On Good Friday, April 1945, my military unit at Kelley Field near San Antonio was hustled to the mess hall, windows covered, two armed MPs outside. Ninety-nine enlisted men, two junior commissioned officers and a captain were inside. Windows were covered. We were given plans for the invasion of Japan with a large map tacked on the wall and a two-week window for the operation date. At the end of the meeting, everyone was given a 10-day emergency furlough. If you lived in Texas, great, because not much travel time involved. If you lived in Baltimore, two days by train each way, meaning only six days at home.
The scene was repeated at many locations across the country and the Pacific. At no time did the top secret information leak out, even to our families who might be seeing loved ones for the last time.
Fast forward to the 21st century: Now everything that goes on is either public information or leaked by those with the information or the ability to broadcast it ("Cables: U.S. urged to hit Iran," Nov. 29).
It is a disgrace and should never have happened. Government officials should be super cautious with correspondence and not depend on computers to safeguard secrets. It is no secret that secrets on the computer can be obtained by potential adversaries.
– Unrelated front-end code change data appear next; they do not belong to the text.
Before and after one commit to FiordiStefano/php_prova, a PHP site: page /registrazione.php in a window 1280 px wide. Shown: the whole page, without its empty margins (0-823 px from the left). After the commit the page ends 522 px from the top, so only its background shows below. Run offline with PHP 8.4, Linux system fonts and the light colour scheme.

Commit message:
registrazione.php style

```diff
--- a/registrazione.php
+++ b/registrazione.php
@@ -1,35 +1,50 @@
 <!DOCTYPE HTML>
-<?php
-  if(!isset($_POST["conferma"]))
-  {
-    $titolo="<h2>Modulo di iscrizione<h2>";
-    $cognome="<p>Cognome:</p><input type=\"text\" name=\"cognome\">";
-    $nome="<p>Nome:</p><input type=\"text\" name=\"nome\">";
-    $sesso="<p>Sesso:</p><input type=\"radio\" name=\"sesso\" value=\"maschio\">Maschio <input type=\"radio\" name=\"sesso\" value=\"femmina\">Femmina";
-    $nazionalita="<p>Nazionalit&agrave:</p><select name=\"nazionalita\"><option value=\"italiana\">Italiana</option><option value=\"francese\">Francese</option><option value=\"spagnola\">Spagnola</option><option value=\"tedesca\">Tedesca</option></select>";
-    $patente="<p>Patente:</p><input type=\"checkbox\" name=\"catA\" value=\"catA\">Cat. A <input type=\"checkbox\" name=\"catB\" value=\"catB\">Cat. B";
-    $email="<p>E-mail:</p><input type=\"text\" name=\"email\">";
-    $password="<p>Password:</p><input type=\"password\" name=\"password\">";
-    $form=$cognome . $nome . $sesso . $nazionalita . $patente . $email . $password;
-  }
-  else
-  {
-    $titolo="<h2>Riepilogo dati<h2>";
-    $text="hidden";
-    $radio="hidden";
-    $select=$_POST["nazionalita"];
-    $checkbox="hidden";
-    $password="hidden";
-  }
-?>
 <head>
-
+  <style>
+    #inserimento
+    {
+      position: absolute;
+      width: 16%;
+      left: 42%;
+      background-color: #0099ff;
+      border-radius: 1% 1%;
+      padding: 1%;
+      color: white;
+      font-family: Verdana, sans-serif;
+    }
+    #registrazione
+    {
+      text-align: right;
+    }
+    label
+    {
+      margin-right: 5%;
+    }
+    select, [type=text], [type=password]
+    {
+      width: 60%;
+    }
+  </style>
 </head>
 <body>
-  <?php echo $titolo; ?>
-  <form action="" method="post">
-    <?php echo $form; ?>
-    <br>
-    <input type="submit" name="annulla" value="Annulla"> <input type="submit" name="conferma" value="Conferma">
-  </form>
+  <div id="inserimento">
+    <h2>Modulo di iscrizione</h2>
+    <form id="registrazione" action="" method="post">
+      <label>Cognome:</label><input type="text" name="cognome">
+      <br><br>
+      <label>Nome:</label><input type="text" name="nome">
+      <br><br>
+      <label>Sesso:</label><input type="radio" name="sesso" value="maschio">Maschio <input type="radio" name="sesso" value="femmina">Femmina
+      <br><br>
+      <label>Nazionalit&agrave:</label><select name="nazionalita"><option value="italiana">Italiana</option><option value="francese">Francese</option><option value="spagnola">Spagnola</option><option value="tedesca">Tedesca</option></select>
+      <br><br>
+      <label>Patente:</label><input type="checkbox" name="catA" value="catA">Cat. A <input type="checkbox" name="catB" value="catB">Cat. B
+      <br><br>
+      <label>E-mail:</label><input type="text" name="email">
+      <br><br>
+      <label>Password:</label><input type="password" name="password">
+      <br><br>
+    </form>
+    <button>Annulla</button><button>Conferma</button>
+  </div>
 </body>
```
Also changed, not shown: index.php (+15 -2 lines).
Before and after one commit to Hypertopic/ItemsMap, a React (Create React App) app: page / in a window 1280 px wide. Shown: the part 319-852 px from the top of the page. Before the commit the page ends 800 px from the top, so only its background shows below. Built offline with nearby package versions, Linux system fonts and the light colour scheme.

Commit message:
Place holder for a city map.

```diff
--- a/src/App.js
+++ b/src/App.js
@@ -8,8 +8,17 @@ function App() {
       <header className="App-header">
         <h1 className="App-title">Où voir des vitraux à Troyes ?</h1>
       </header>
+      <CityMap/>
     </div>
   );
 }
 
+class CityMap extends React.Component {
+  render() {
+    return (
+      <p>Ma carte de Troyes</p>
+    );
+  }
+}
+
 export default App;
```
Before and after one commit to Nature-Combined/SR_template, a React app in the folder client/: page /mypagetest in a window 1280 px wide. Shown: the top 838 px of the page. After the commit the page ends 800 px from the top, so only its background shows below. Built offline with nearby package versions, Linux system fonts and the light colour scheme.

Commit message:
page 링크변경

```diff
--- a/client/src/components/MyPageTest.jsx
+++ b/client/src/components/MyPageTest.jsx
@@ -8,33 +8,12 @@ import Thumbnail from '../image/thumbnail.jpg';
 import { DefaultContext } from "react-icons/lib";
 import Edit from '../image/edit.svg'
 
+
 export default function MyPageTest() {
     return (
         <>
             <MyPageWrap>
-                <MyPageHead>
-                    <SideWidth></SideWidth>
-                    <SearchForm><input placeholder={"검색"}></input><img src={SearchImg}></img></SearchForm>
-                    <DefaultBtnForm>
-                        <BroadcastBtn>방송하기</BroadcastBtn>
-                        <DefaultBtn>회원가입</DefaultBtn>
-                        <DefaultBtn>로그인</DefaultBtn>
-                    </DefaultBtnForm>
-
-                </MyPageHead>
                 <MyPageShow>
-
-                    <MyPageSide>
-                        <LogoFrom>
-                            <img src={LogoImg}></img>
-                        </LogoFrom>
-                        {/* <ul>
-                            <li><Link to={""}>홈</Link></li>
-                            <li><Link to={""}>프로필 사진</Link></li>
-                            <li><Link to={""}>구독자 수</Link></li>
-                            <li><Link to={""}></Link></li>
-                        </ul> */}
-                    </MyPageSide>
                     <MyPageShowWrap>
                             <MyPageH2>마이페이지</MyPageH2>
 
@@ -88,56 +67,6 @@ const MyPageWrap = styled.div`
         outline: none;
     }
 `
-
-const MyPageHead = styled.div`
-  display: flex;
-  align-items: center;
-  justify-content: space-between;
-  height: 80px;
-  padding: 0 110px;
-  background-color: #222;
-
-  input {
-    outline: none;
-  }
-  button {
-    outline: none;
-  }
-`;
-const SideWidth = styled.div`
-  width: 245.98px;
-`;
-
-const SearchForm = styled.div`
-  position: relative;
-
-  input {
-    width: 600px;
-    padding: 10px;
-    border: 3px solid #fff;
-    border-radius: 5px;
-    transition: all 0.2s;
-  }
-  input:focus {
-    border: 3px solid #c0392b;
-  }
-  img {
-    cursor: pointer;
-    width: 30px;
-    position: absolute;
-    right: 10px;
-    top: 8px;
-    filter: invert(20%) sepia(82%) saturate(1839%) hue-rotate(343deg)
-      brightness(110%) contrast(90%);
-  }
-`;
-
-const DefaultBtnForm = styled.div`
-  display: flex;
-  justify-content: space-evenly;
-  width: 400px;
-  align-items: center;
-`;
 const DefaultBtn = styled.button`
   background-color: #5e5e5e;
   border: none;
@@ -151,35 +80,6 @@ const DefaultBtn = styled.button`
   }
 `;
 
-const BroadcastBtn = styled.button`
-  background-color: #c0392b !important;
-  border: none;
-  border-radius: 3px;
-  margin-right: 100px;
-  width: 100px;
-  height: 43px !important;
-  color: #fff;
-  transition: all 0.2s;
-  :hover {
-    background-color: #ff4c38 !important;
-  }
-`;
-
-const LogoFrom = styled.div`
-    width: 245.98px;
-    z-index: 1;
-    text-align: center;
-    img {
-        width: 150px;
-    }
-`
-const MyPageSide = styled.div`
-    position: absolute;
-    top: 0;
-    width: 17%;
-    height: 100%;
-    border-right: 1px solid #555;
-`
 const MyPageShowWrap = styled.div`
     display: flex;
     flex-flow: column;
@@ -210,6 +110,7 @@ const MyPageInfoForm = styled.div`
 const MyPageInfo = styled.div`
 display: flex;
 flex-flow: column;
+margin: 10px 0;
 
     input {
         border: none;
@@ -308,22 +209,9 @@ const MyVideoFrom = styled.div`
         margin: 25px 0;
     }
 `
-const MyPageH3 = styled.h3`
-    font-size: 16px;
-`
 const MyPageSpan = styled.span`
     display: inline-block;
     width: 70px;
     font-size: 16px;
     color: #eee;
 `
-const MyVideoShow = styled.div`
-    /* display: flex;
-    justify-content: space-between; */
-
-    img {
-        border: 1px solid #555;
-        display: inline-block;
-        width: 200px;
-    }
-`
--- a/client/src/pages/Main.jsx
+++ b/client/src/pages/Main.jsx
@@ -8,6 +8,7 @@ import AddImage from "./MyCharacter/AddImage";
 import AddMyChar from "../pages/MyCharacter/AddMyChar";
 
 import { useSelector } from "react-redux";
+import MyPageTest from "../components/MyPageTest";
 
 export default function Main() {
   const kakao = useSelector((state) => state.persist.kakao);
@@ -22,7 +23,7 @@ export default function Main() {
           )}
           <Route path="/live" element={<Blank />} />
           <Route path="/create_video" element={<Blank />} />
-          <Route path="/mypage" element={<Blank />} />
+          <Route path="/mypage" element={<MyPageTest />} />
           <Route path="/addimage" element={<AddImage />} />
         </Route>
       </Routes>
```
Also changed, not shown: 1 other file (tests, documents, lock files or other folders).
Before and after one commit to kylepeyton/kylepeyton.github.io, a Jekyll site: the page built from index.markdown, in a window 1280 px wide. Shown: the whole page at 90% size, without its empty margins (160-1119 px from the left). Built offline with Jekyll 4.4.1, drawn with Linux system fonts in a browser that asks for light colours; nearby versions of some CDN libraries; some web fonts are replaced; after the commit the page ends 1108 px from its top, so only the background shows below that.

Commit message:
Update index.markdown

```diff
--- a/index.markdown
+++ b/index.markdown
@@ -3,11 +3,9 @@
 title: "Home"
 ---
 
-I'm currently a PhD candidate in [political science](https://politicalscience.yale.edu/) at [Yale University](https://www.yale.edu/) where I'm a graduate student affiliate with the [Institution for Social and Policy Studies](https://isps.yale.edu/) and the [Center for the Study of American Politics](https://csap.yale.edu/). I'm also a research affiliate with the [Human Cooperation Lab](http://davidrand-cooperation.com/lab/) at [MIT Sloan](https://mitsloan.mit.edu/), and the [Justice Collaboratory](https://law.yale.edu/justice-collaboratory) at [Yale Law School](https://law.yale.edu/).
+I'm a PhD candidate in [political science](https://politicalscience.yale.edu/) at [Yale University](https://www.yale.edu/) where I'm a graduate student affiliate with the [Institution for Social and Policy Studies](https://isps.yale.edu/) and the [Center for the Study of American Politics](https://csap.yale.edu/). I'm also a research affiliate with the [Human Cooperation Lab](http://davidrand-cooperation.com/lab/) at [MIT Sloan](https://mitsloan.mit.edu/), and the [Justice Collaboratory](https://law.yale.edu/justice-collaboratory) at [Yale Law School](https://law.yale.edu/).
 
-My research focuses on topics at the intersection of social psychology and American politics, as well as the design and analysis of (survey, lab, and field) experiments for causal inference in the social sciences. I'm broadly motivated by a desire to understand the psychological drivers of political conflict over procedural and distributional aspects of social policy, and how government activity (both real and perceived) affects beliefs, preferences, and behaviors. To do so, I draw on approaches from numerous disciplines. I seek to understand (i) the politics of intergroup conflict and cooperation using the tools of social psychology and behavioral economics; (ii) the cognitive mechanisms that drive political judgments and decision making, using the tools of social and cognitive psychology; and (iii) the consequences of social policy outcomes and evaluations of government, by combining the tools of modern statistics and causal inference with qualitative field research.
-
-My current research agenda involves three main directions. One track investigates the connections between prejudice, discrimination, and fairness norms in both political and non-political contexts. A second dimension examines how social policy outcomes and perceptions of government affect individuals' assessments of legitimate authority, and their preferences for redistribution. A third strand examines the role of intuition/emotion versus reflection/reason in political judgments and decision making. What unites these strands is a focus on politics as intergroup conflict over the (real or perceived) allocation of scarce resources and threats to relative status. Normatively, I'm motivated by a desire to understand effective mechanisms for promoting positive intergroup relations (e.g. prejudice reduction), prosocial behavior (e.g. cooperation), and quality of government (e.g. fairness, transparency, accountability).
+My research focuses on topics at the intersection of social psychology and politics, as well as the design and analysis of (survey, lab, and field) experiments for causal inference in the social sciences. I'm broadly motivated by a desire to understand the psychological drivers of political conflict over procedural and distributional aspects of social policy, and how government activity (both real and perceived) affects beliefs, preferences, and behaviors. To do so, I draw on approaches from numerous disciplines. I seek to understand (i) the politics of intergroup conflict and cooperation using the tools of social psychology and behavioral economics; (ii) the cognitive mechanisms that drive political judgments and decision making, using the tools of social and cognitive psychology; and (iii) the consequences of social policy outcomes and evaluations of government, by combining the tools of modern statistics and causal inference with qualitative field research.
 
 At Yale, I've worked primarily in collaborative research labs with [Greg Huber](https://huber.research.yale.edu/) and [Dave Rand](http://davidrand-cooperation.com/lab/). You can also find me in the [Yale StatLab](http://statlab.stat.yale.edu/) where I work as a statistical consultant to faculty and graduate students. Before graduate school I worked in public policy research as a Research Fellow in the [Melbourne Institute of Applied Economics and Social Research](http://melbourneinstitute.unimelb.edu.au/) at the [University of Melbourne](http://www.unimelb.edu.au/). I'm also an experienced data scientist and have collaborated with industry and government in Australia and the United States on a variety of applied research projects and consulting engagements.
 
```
We are out own worst enemy in the world.
Richard L. Lelonek, Baltimore